Chase colleague Philip. Bennet doing 25 years for causing the loss of Jim Rogers” clients funds which were merely transiting EDF. Man. Depositories mainly do no physical inventory. I found one whose books are audited by its owners whose name rhymes with the well known Canadian gold exploration company. Well known depositories charge ça 8% for selling gold coins you purchased
from them or change their main coin with a huge markup such that you take all the risk in a volatile market while they gouge you. Goldmoney staff did not impress with handling my questions, the founder having folllowed me on Chase’s training program. I had an inconclusive chat with him.
Mike Bravo said:
Yeah, energy might cheapen, owing to weak demand, so you can tank your car, but I doubt there will be any meaningful deflation for the average consumer, i.e. food and clothing are unlikely to get much cheaper (they didn’t during the GFC), though wage deflation continues to be a real threat if the arbitrage against third-world sources of labour continues..
FlyOver Country said:
Mish, you berate the accuracy of the CPI often on you site, this being an example I remember off hand
But then you use the CPI to support your argument when it starts trending in your favor to support a deflationary argument. So is the CPI a valid indicator or not?
In context, it is easy to know what I am talking about.
Real inflation is running rampant. Asset bubbles are proof.
Gold tracks confidence in Central banks and CPI inflation (disinflation)
Is that so hard?
If gold is so worthless why does Fort Knox still exist? Ignoring the nut jobs who think it’s all been removed and sold of course.
Shouldn’t the government liquidate the gold to help pay down the debt? And guarding all that specie isn’t free either. Or (really radical idea), let the American people exchange their FRNs for it and get it back into circulation. It still would sit in vaults since the FRNs are the cheaper currency, just not the government’s vaults.
The US gov’t would never sell gold to reduce the debt. Our debt is denominated in USD. We can just print USD and retire the debt. Something the FED has effectively been doing off and on for the past few years.

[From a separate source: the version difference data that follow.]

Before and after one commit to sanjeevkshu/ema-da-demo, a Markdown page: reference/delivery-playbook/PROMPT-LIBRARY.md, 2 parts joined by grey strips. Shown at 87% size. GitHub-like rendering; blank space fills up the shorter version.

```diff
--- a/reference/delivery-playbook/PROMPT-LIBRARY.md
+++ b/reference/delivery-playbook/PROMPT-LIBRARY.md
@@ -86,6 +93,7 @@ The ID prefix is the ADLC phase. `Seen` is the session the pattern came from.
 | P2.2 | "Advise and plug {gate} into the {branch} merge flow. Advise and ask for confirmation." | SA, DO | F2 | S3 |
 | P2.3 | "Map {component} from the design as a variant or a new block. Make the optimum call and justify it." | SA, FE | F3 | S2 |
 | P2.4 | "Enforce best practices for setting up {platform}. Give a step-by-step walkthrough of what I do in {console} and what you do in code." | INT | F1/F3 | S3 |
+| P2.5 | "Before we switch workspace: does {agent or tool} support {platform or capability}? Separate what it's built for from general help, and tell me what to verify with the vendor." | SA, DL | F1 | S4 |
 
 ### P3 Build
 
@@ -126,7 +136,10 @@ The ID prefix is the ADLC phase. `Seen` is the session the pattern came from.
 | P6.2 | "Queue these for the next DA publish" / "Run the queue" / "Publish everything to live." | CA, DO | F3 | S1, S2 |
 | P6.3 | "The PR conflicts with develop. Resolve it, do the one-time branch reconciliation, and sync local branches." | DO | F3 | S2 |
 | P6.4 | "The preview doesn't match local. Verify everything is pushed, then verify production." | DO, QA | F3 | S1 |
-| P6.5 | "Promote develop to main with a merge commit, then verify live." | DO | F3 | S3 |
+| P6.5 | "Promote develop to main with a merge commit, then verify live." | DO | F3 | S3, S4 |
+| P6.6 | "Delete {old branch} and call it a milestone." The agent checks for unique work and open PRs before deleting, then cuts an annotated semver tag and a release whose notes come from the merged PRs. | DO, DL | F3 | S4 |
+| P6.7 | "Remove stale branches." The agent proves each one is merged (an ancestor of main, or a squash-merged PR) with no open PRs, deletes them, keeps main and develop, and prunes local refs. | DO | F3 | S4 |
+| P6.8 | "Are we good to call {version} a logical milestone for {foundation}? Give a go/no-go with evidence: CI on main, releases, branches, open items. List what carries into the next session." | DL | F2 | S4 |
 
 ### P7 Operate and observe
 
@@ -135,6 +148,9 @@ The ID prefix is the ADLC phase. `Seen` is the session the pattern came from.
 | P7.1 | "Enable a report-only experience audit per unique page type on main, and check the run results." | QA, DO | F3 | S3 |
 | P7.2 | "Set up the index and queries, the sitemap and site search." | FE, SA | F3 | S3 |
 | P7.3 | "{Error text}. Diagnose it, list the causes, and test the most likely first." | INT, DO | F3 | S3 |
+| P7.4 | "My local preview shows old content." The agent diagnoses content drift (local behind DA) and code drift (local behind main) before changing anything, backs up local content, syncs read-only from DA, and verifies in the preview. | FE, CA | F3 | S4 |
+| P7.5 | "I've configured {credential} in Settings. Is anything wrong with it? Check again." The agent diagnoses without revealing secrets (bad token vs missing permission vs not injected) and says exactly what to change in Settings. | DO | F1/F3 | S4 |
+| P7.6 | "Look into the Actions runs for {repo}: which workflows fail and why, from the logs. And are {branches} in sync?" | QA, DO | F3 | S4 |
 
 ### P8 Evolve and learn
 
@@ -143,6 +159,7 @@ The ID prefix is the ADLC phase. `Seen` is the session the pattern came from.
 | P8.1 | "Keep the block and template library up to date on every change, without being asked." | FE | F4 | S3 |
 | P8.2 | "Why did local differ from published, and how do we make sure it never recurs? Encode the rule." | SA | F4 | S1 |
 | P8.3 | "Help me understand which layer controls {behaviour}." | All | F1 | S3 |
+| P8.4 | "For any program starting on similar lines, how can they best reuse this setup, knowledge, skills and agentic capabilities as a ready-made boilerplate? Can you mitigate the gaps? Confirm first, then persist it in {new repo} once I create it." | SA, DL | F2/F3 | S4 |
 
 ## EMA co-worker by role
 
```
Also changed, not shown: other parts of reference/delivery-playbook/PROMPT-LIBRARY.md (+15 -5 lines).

Gold. Gold. Gold. If we lose total confidence in our fiat currency and society totally breaks down a loaf of bread will be worth more than a bar of precious gold.
Stuki Moi said:
It won’t. Baking a breadloaf, is plenty easier than mining a bar of gold. Hence why gold has been chosen as money in preference to bread loaves, wherever both have existed.
In reality, if “we lose total confidence in our fiat currency and society totally breaks down,” we’ll all be much better off than we currently are.
bread is perishable. gold is static & unchanging.
even in pure anarchy, a few staples serve as money/currency: booze, cigarettes, coffee beans, jewels & PMs.
one must distinguish b/t that which can be preserved & traded, and that which must be consumed… all things can serve as ‘money’, but some commodities are 1000x better as currency than most of the others…
If you are starving you will trade your bar of gold for a loaf of bread. When the world is in chaos, it is food and guns that matter, not gold.
Ben Franklin said:
yet you just admitted that someone who has plenty of bread will trade it for gold so clearly its good to have along with those other things.
Would it be fair to say that a crash will ONLY start the day when the asset cannot be inflated any further. My point is this… say a house sells for $2million today, $3 million a month later and so on and on till a point at which there will be no buyers. It can be 10million or 20 million… No timeline either. Will the CBs be able to stop it this time say with a $10T QE program and what else they may come up with…
It will stop when attitudes change or when there is a bond market revolt
Gold does great relative to equities when the stock market crashes.
Ben Franklin said:
“The final irony in this ridiculous mix is central bank policies stimulate massive wealth inequality fueled by soaring stock prices.”
That is part of the goal.
Robert B. Eckhardt said:
“You shall not crucify mankind upon a cross of paper”
because they’ll do it themselves.